“Within five minutes I got a phone call from Kristopher’s stepmom. Kristopher was home sleeping so I just stepped out the front door and into the laundry room, and it sealed the deal within five seconds. She said, ‘what’s going on, hon?’ I told her I didn’t know, and she said, ‘is he sick or is he lying to you?’ I let out a big breath and said, ‘I think he’s lying to me.’ She said ‘probably, because he’s been known to do it before.’”
At least twice before, it turns out — Muir later contacted an ex-girlfriend of Cook’s who said that in 2008, Cook told her that doctors had found something on his lungs, and while they weren’t yet sure what it was, they suspected the worst. Later, Muir spoke to a former co-worker of Cook's at Original Joe’s in Kensington where he had once been employed. He told her that Cook had claimed to have throat cancer in 2009.
And, Muir says, following a confrontation with Cook after he discovered she had been in touch with his family, he admitted that he never had any sisters, but he maintained the story of his illness.
When Muir eventually spoke to Cook’s father, he confirmed that Cook was an only child. He also informed her that Cook wasn’t Jewish, as he had claimed for some reason. Furthermore, while it was true that the family hailed from Texas, they had relocated to Canada when Cook was three, not as a teen as he had told everyone.
Finally convinced that everything, including the cancer diagnosis, was a fraud, Muir told Cook she wanted him out of their home — the next day while she was at work he took his belongings and essentially vanished. No one interviewed for this story has seen him for at least two months now, but they all believe he’s still in the Calgary area.
“I still don’t have 100 per cent proof, like medical records — I tried, but I can’t get a hold of those things — but in all honesty there’s no doubt in my mind that he lied about having cancer,” Muir says. “There’s no way he did (have it). Maybe the police will uncover something on his medical records, but definitely not brain cancer within the last year.”
SHEDDING SOME LIGHT
Last week, the story broke on social media — an anonymous Tumblr blog detailing Cook’s deceptions surfaced, and it soon began making the rounds on Facebook. Then a thread appeared on Reddit about the subject, with a host of burned former acquaintances airing a variety of grievances about Cook.
Interestingly, this new digital wrinkle in the story may have prevented yet another person from falling for a Cook-concocted tall tale.
“Within five minutes [of the Tumblr link being posted on Facebook] I get a message from my friend who lives in Victoria,” says Louie, “and she’s like ‘hey, I need you to tell me about this guy, I’ve been talking to him on [the dating website] Plenty of Fish for a month now and I was about to Skype with him before you posted this.’ He said he was thinking of moving to Victoria from Toronto for a fresh start.”

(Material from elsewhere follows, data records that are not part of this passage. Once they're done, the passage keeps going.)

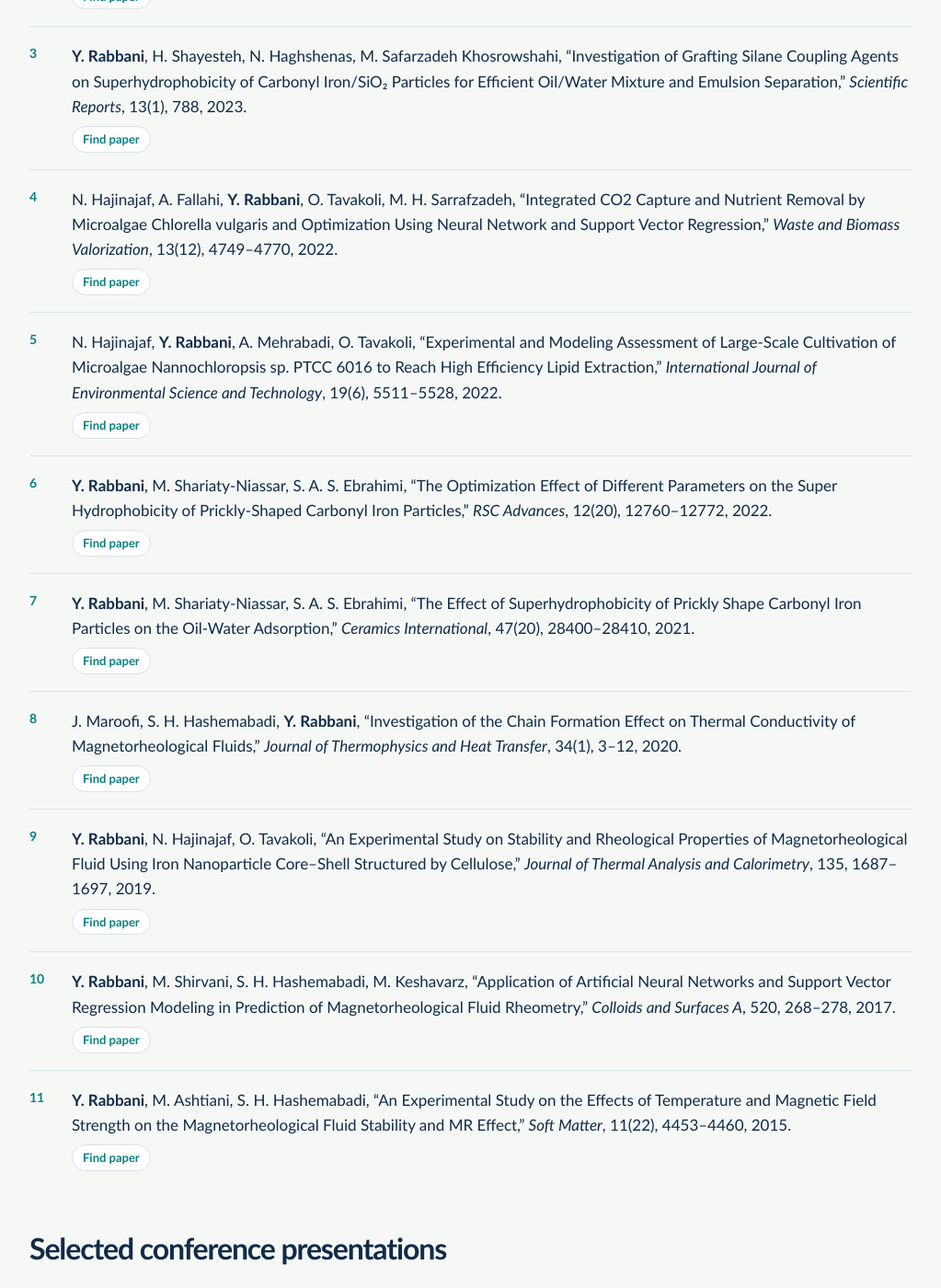
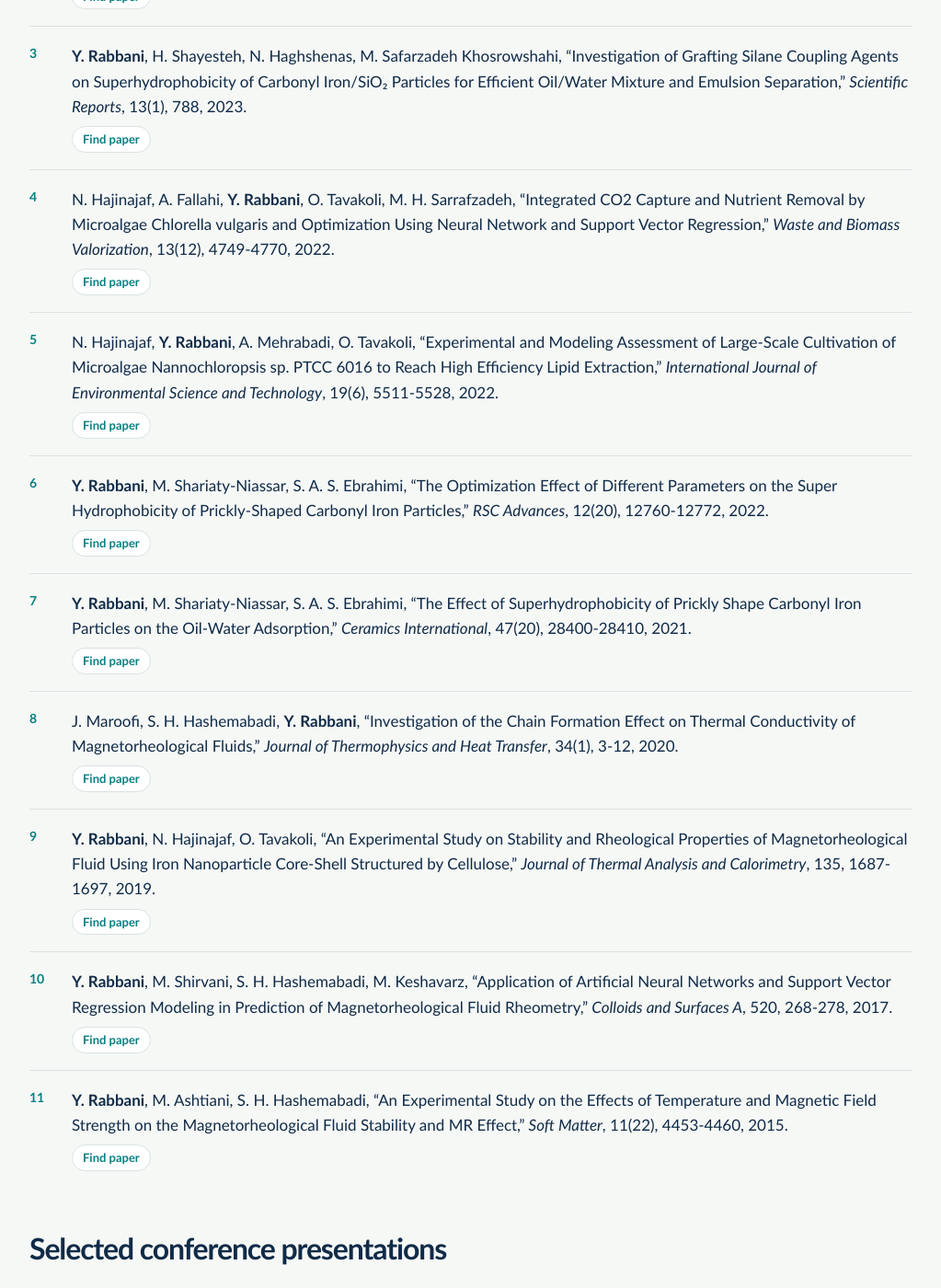
Before and after one commit to YahyaRabbani20/YahyaRabbani, a Jekyll site: the page built from _pages/publications.md, in a window 1280 px wide and 1400 px high, scrolled down 2867 px. Shown: the whole window at 92% size, without its empty margins (128-1151 px from the left). Built offline with Jekyll 4.4.1, drawn with Linux system fonts in a browser that asks for light colours; some of the changed text lies outside the part shown.

Commit message:
Fix punctuation and formatting in publications list
Updated publication entries to correct page formatting and punctuation, changing '–' to '-' in multiple citations.

```diff
--- a/_pages/publications.md
+++ b/_pages/publications.md
@@ -51,7 +51,7 @@ excerpt: "Publications, patents, and books by Yahya Rabbani on AI-guided nanobio
   <li>S. Behjati, L. Huang, B. Rousseau, <strong>Y. Rabbani</strong>, H. Wang, S. Dehury, R. Di Costanzo, S. H. Sajjadi, D. Constam, A. A. Boghossian, “Enabling pH resilience of an optical glutathione sensor by distinguishing enthalpy- and entropy-driven interactions,” <span class="venue">Small Methods</span>, 2025.
     <div class="pub-links"></div>
   </li>
-  <li>S. H. Sajjadi, S. J. Wu, <strong>Y. Rabbani</strong>, V. Zubkovs, H. Ahmadzadeh, et al., “Micropreparative Gel Electrophoresis for Purification of Nanoscale Bioconjugates,” <span class="venue">Bioconjugate Chemistry</span>, 35(2), 154–163, 2024.
+  <li>S. H. Sajjadi, S. J. Wu, <strong>Y. Rabbani</strong>, V. Zubkovs, H. Ahmadzadeh, et al., “Micropreparative Gel Electrophoresis for Purification of Nanoscale Bioconjugates,” <span class="venue">Bioconjugate Chemistry</span>, 35(2), 154-163, 2024.
     <div class="pub-links"><a href="https://scholar.google.com/scholar?q=%22Micropreparative%20Gel%20Electrophoresis%20for%20Purification%20of%20Nanoscale%20Bioconjugates%22">Find paper</a></div>
   </li>
   <li><strong>Y. Rabbani</strong>, S. Behjati, B. Lambert, S. H. Sajjadi, M. Shariaty-Niassar, et al., “Prediction of Mycotoxin Response of DNA-Wrapped Nanotube Sensor with Machine Learning,” <span class="venue">bioRxiv</span>, 2023.
@@ -71,28 +71,28 @@ excerpt: "Publications, patents, and books by Yahya Rabbani on AI-guided nanobio
   <li><strong>Y. Rabbani</strong>, H. Shayesteh, N. Haghshenas, M. Safarzadeh Khosrowshahi, “Investigation of Grafting Silane Coupling Agents on Superhydrophobicity of Carbonyl Iron/SiO₂ Particles for Efficient Oil/Water Mixture and Emulsion Separation,” <span class="venue">Scientific Reports</span>, 13(1), 788, 2023.
     <div class="pub-links"><a href="https://scholar.google.com/scholar?q=%22Investigation%20of%20Grafting%20Silane%20Coupling%20Agents%20on%20Superhydrophobicity%20of%20Carbonyl%20Iron%2FSiO%E2%82%82%20Particles%20for%20Efficient%20Oil%2FWater%20Mixture%20and%20Emulsion%20Separation%22">Find paper</a></div>
   </li>
-  <li>N. Hajinajaf, A. Fallahi, <strong>Y. Rabbani</strong>, O. Tavakoli, M. H. Sarrafzadeh, “Integrated CO2 Capture and Nutrient Removal by Microalgae Chlorella vulgaris and Optimization Using Neural Network and Support Vector Regression,” <span class="venue">Waste and Biomass Valorization</span>, 13(12), 4749–4770, 2022.
+  <li>N. Hajinajaf, A. Fallahi, <strong>Y. Rabbani</strong>, O. Tavakoli, M. H. Sarrafzadeh, “Integrated CO2 Capture and Nutrient Removal by Microalgae Chlorella vulgaris and Optimization Using Neural Network and Support Vector Regression,” <span class="venue">Waste and Biomass Valorization</span>, 13(12), 4749-4770, 2022.
     <div class="pub-links"><a href="https://scholar.google.com/scholar?q=%22Integrated%20CO2%20Capture%20and%20Nutrient%20Removal%20by%20Microalgae%20Chlorella%20vulgaris%20and%20Optimization%20Using%20Neural%20Network%20and%20Support%20Vector%20Regression%22">Find paper</a></div>
   </li>
-  <li>N. Hajinajaf, <strong>Y. Rabbani</strong>, A. Mehrabadi, O. Tavakoli, “Experimental and Modeling Assessment of Large-Scale Cultivation of Microalgae Nannochloropsis sp. PTCC 6016 to Reach High Efficiency Lipid Extraction,” <span class="venue">International Journal of Environmental Science and Technology</span>, 19(6), 5511–5528, 2022.
+  <li>N. Hajinajaf, <strong>Y. Rabbani</strong>, A. Mehrabadi, O. Tavakoli, “Experimental and Modeling Assessment of Large-Scale Cultivation of Microalgae Nannochloropsis sp. PTCC 6016 to Reach High Efficiency Lipid Extraction,” <span class="venue">International Journal of Environmental Science and Technology</span>, 19(6), 5511-5528, 2022.
     <div class="pub-links"><a href="https://scholar.google.com/scholar?q=%22Experimental%20and%20Modeling%20Assessment%20of%20Large-Scale%20Cultivation%20of%20Microalgae%20Nannochloropsis%20sp.%20PTCC%206016%20to%20Reach%20High%20Efficiency%20Lipid%20Extraction%22">Find paper</a></div>
   </li>
-  <li><strong>Y. Rabbani</strong>, M. Shariaty-Niassar, S. A. S. Ebrahimi, “The Optimization Effect of Different Parameters on the Super Hydrophobicity of Prickly-Shaped Carbonyl Iron Particles,” <span class="venue">RSC Advances</span>, 12(20), 12760–12772, 2022.
+  <li><strong>Y. Rabbani</strong>, M. Shariaty-Niassar, S. A. S. Ebrahimi, “The Optimization Effect of Different Parameters on the Super Hydrophobicity of Prickly-Shaped Carbonyl Iron Particles,” <span class="venue">RSC Advances</span>, 12(20), 12760-12772, 2022.
     <div class="pub-links"><a href="https://scholar.google.com/scholar?q=%22The%20Optimization%20Effect%20of%20Different%20Parameters%20on%20the%20Super%20Hydrophobicity%20of%20Prickly-Shaped%20Carbonyl%20Iron%20Particles%22">Find paper</a></div>
   </li>
-  <li><strong>Y. Rabbani</strong>, M. Shariaty-Niassar, S. A. S. Ebrahimi, “The Effect of Superhydrophobicity of Prickly Shape Carbonyl Iron Particles on the Oil-Water Adsorption,” <span class="venue">Ceramics International</span>, 47(20), 28400–28410, 2021.
+  <li><strong>Y. Rabbani</strong>, M. Shariaty-Niassar, S. A. S. Ebrahimi, “The Effect of Superhydrophobicity of Prickly Shape Carbonyl Iron Particles on the Oil-Water Adsorption,” <span class="venue">Ceramics International</span>, 47(20), 28400-28410, 2021.
     <div class="pub-links"><a href="https://scholar.google.com/scholar?q=%22The%20Effect%20of%20Superhydrophobicity%20of%20Prickly%20Shape%20Carbonyl%20Iron%20Particles%20on%20the%20Oil-Water%20Adsorption%22">Find paper</a></div>
   </li>
-  <li>J. Maroofi, S. H. Hashemabadi, <strong>Y. Rabbani</strong>, “Investigation of the Chain Formation Effect on Thermal Conductivity of Magnetorheological Fluids,” <span class="venue">Journal of Thermophysics and Heat Transfer</span>, 34(1), 3–12, 2020.
+  <li>J. Maroofi, S. H. Hashemabadi, <strong>Y. Rabbani</strong>, “Investigation of the Chain Formation Effect on Thermal Conductivity of Magnetorheological Fluids,” <span class="venue">Journal of Thermophysics and Heat Transfer</span>, 34(1), 3-12, 2020.
     <div class="pub-links"><a href="https://scholar.google.com/scholar?q=%22Investigation%20of%20the%20Chain%20Formation%20Effect%20on%20Thermal%20Conductivity%20of%20Magnetorheological%20Fluids%22">Find paper</a></div>
   </li>
-  <li><strong>Y. Rabbani</strong>, N. Hajinajaf, O. Tavakoli, “An Experimental Study on Stability and Rheological Properties of Magnetorheological Fluid Using Iron Nanoparticle Core–Shell Structured by Cellulose,” <span class="venue">Journal of Thermal Analysis and Calorimetry</span>, 135, 1687–1697, 2019.
+  <li><strong>Y. Rabbani</strong>, N. Hajinajaf, O. Tavakoli, “An Experimental Study on Stability and Rheological Properties of Magnetorheological Fluid Using Iron Nanoparticle Core-Shell Structured by Cellulose,” <span class="venue">Journal of Thermal Analysis and Calorimetry</span>, 135, 1687-1697, 2019.
     <div class="pub-links"><a href="https://scholar.google.com/scholar?q=%22An%20Experimental%20Study%20on%20Stability%20and%20Rheological%20Properties%20of%20Magnetorheological%20Fluid%20Using%20Iron%20Nanoparticle%20Core%E2%80%93Shell%20Structured%20by%20Cellulose%22">Find paper</a></div>
   </li>
-  <li><strong>Y. Rabbani</strong>, M. Shirvani, S. H. Hashemabadi, M. Keshavarz, “Application of Artificial Neural Networks and Support Vector Regression Modeling in Prediction of Magnetorheological Fluid Rheometry,” <span class="venue">Colloids and Surfaces A</span>, 520, 268–278, 2017.
+  <li><strong>Y. Rabbani</strong>, M. Shirvani, S. H. Hashemabadi, M. Keshavarz, “Application of Artificial Neural Networks and Support Vector Regression Modeling in Prediction of Magnetorheological Fluid Rheometry,” <span class="venue">Colloids and Surfaces A</span>, 520, 268-278, 2017.
     <div class="pub-links"><a href="https://scholar.google.com/scholar?q=%22Application%20of%20Artificial%20Neural%20Networks%20and%20Support%20Vector%20Regression%20Modeling%20in%20Prediction%20of%20Magnetorheological%20Fluid%20Rheometry%22">Find paper</a></div>
   </li>
-  <li><strong>Y. Rabbani</strong>, M. Ashtiani, S. H. Hashemabadi, “An Experimental Study on the Effects of Temperature and Magnetic Field Strength on the Magnetorheological Fluid Stability and MR Effect,” <span class="venue">Soft Matter</span>, 11(22), 4453–4460, 2015.
+  <li><strong>Y. Rabbani</strong>, M. Ashtiani, S. H. Hashemabadi, “An Experimental Study on the Effects of Temperature and Magnetic Field Strength on the Magnetorheological Fluid Stability and MR Effect,” <span class="venue">Soft Matter</span>, 11(22), 4453-4460, 2015.
     <div class="pub-links"><a href="https://scholar.google.com/scholar?q=%22An%20Experimental%20Study%20on%20the%20Effects%20of%20Temperature%20and%20Magnetic%20Field%20Strength%20on%20the%20Magnetorheological%20Fluid%20Stability%20and%20MR%20Effect%22">Find paper</a></div>
   </li>
 </ol>
```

The aftermath of all this has left Cook’s former friends coping in various ways. Louie says she accepted the fact that she was duped long ago, Shedden is still angry, and Feagan’s distraught over the realization she had a friend that never really was.
Muir, though, perhaps sums up best why they’ve decided to go public with their story.
“This time around with cancer.... He took it to the extreme and got a bunch of money. But it was never that before, it was just something that he said. People have asked me why he would do this. I would say money and attention — to get people to love him and get sympathy. But at the root of it, he’s very, very sick. He can’t not lie. I don’t even think he realizes he’s lying, he can’t help it.
“He’s a very sick individual — not from cancer — but he’s a sick man and he needs help. I don’t know if there is any help for him, but he needs it if there is some form. If not there will be more victims.... More broken hearts.”
The Calgary Police Service says it is investigating.